A baby’s brain is wired to allocate precious processing power to helping make sense of all of this – real versus not, dangerous versus healthy, fun versus boring. This sense-figuring process uses a set of biases, actively seeking things most likely to be helpful or worth figuring out, such as human faces, speech, water, and how forces like gravity work. They also seek things that gradually build on what they already know, with huge/unrealistic leaps such as those offered by DVDs and academic-style flash cards not fitting this bill.
The authors call this zone, “intermediate surprisingness,” a state of just-right arousal where senses are firing, seeking, and in tune. Too much short-circuits, too little fails to engage, and either extreme causes baby to get tired or cranky.
Piaget (mentioned in a prior post about playing with keys), described this learning process as via assimilation, incorporating new information into existing knowledge structures, or accommodation, where new knowledge structures are formed. If babies can’t do either, they give up and move on to something else – why waste time on something that is unlikely to be helpful? It is critical to note that moving on might not be readily apparent – baby might cry, fall asleep, or just gaze blankly at a video screen, creating the illusion of engagement, the latter being one of the major perils of screen time.
The middle is where learning lives, and where developmental stages gracefully unfold. Presenting babies information – reading programs, academics, languages no one else at home speaks – before they are ready pushes them into the complex/unlikely zone, placing unreasonable demands on them.
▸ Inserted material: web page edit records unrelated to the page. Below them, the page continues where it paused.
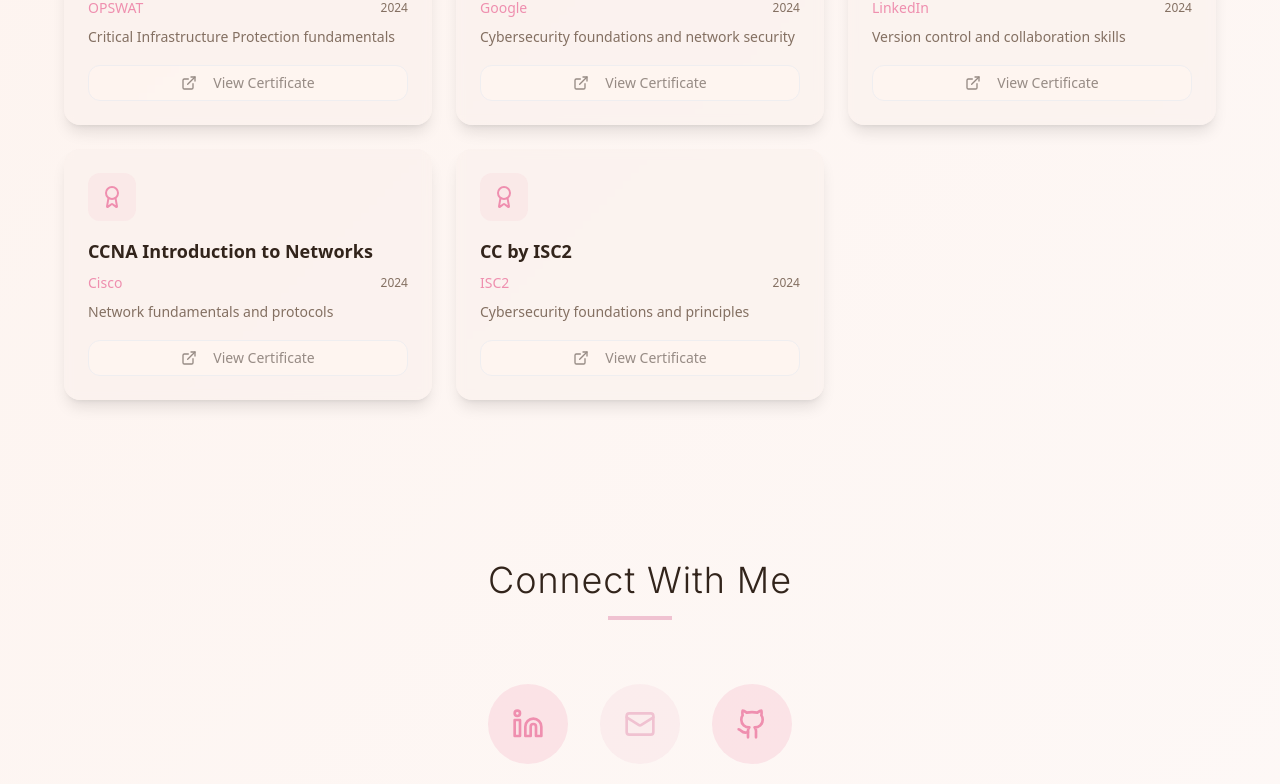
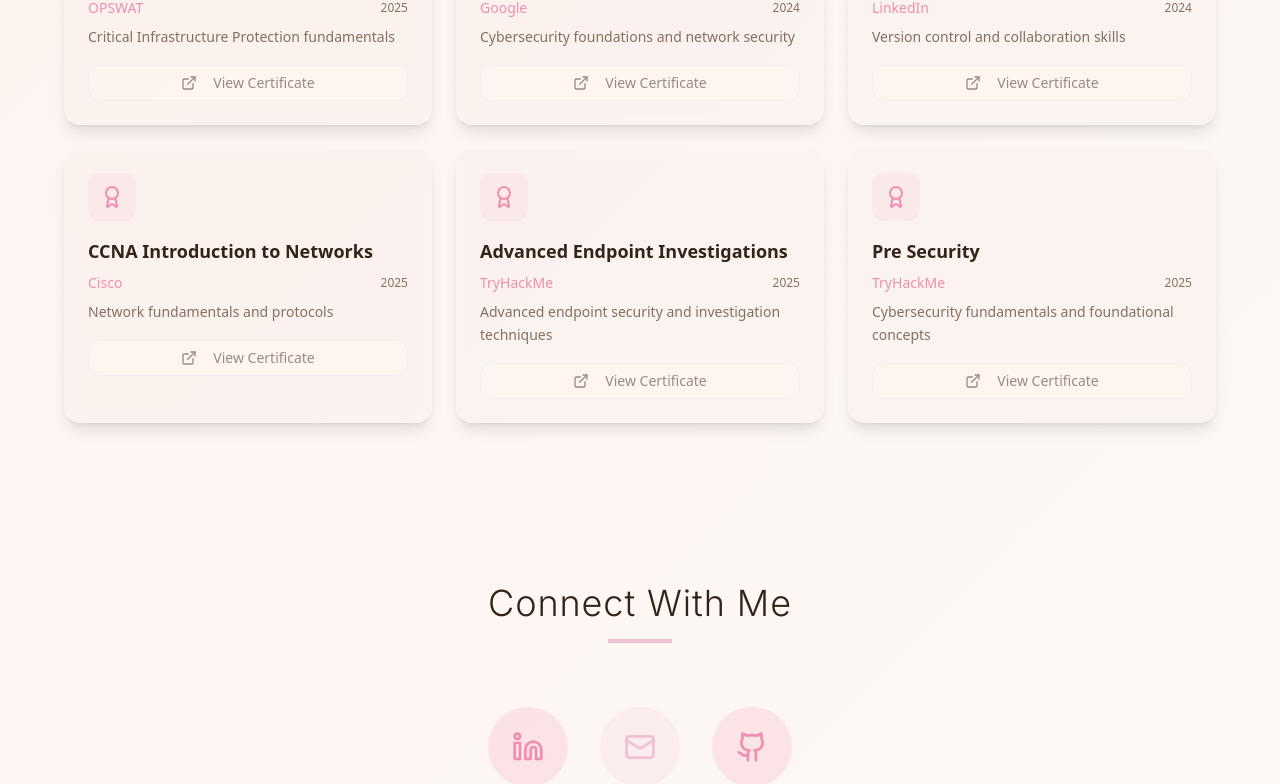
Before and after one commit to zeezaynab/MyPortfolio, a React (Vite) app: page / in a window 1280 px wide. Shown: the part 3222-4006 px from the top of the page. Built offline with nearby package versions, Linux system fonts and the light colour scheme.

Commit message:
Update certifications section
Update certifications with new entries and corrected years.

```diff
--- a/src/components/CertificationsSection.tsx
+++ b/src/components/CertificationsSection.tsx
@@ -7,7 +7,7 @@ const CertificationsSection = () => {
     {
       title: "Introduction to CIP",
       issuer: "OPSWAT",
-      year: "2024",
+      year: "2025",
       description: "Critical Infrastructure Protection fundamentals",
       icon: Award
     },
@@ -28,15 +28,22 @@ const CertificationsSection = () => {
     {
       title: "CCNA Introduction to Networks",
       issuer: "Cisco",
-      year: "2024",
+      year: "2025",
       description: "Network fundamentals and protocols",
       icon: Award
     },
     {
-      title: "CC by ISC2",
-      issuer: "ISC2",
-      year: "2024",
-      description: "Cybersecurity foundations and principles",
+      title: "Advanced Endpoint Investigations",
+      issuer: "TryHackMe",
+      year: "2025",
+      description: "Advanced endpoint security and investigation techniques",
+      icon: Award
+    },
+    {
+      title: "Pre Security",
+      issuer: "TryHackMe",
+      year: "2025",
+      description: "Cybersecurity fundamentals and foundational concepts",
       icon: Award
     }
   ];
```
Passive media in general fails to provide opportunities for experimentation or exploration – the boring zone.
This is one reason why anchoring young children in the real world is vitally important. Here, guided by their own instincts and curiosity, they can gradually build on what they know through hands-on exploration and play. Thus, when they get bored, they can and will actively move on to something else.
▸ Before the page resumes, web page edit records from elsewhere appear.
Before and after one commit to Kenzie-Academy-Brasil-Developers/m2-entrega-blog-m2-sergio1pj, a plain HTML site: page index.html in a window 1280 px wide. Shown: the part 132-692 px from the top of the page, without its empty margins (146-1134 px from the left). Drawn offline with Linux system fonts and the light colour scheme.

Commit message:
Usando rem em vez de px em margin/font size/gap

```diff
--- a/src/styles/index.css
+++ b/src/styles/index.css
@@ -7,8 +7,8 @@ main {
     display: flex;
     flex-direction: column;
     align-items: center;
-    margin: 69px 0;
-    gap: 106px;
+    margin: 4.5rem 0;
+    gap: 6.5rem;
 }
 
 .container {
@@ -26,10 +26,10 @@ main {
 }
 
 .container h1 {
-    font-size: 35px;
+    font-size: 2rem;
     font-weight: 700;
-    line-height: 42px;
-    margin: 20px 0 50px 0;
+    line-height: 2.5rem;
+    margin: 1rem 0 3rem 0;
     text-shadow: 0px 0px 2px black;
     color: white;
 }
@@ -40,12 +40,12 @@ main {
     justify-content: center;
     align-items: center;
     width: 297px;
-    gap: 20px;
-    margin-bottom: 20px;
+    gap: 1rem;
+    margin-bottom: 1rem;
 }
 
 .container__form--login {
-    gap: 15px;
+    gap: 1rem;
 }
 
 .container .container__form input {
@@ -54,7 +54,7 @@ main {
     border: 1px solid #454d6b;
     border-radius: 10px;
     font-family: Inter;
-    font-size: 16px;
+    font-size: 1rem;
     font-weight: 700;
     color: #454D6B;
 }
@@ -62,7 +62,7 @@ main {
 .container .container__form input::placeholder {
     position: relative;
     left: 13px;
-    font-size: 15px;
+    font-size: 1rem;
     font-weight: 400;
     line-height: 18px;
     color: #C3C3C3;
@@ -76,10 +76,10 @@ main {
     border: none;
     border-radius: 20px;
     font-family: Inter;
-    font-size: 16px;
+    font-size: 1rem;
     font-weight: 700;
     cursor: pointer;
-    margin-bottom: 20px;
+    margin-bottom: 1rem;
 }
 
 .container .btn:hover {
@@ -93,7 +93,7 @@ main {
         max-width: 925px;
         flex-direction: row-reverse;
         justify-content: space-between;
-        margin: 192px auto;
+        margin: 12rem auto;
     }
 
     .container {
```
Babies “focus on what they can handle and filter out the rest,” study co-author Richard Aslin said. They will “look around for what fits their attention level.” This is determined by a combination of temperament, which parents know best, and developmental stage, which is hard-wired and advances at each child’s unique (though similar) pace. Electronic media does not know and can not respond in any caring way to the child. Thus, poke and swipe though they might, the child remains a passive observer in 2-dimensional space.
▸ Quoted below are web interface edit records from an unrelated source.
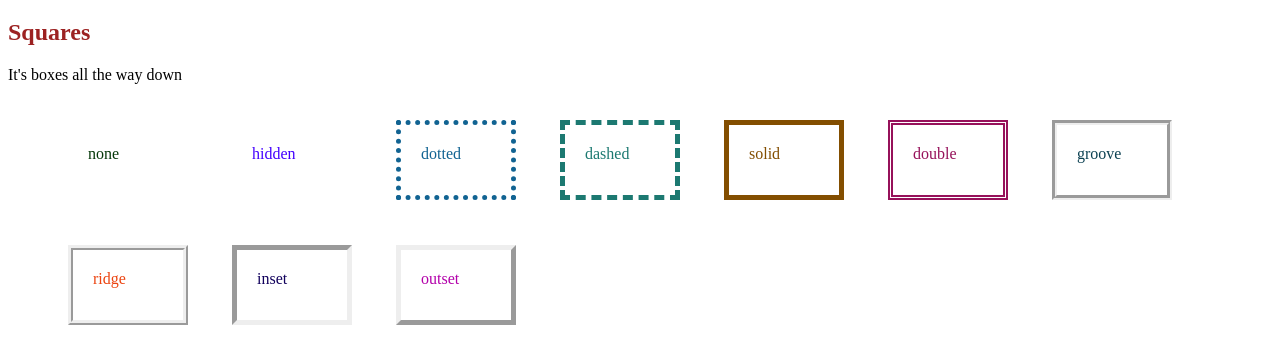
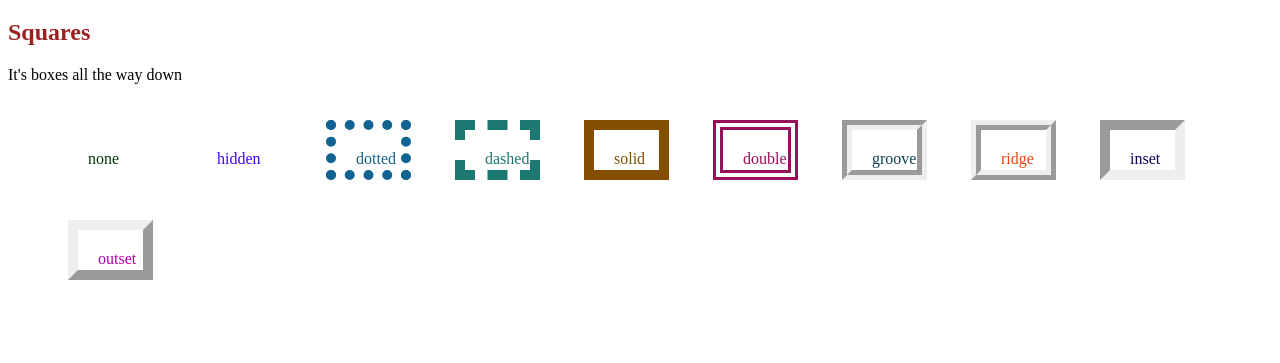
Before and after one commit to GraeyCowl/git_tOP_test, a plain HTML site: page index.html in a window 1280 px wide. Shown: the part 61-424 px from the top of the page. Drawn offline with Linux system fonts and the light colour scheme.

Commit message:
Change css li to box class and start mod style

```diff
--- a/styles.css
+++ b/styles.css
@@ -2,13 +2,13 @@ h2 {
     color: #9c2222;
 }
 
-li {
-    height: 80px;
-    width: 120px;
+.box {
+    height: 40px;
+    width: 85px;
     margin: 20px;
     padding: 20px;
     display: inline-block;
-    border-width: 5px;
+    border-width: 10px;
     box-sizing: border-box;
 }
 
```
Real people, on the other hand, sense and adapt to one another, an irreplaceable aspect of our humanity. This is the bedrock of parenting. We also auto-regulate to our environment, modifying our play to fit our needs and abilities. Toys like blocks and boxes are perfect for this – they can be stacked or combined to create new experiments to learn from: build a tower and make it fall down. Hide a stuffed toy under a box – peek-a-boo! Take a puddle from boring to just right by splashing, patting, tasting, swirling, floating, or feeling it run down your arm. And books are best of all. If one seems hard or boring, hand it to a loving grownup – because snuggled on their lap is always just right.
By request of our dog Marlo, here’s an example of Too Small:
As an interesting afterword, the authors above also suggested that the Goldilocks Hypothesis is universal, i.e. for grownups, too. Anyone listening to the same campaign ads over and over or faced with a blur of news/stock price tickers can relate. This poses interesting questions for Facebook and Twitter streams, a somehow irresistible hybrid of boring and overwhelming. Maybe they average to a warped version of just right, but I have a sense that we all probably just need a nap.
Thanks for reading! As always, I welcome your thoughts. What are your favorite just right activities with your children? What were yours as children? One of mine: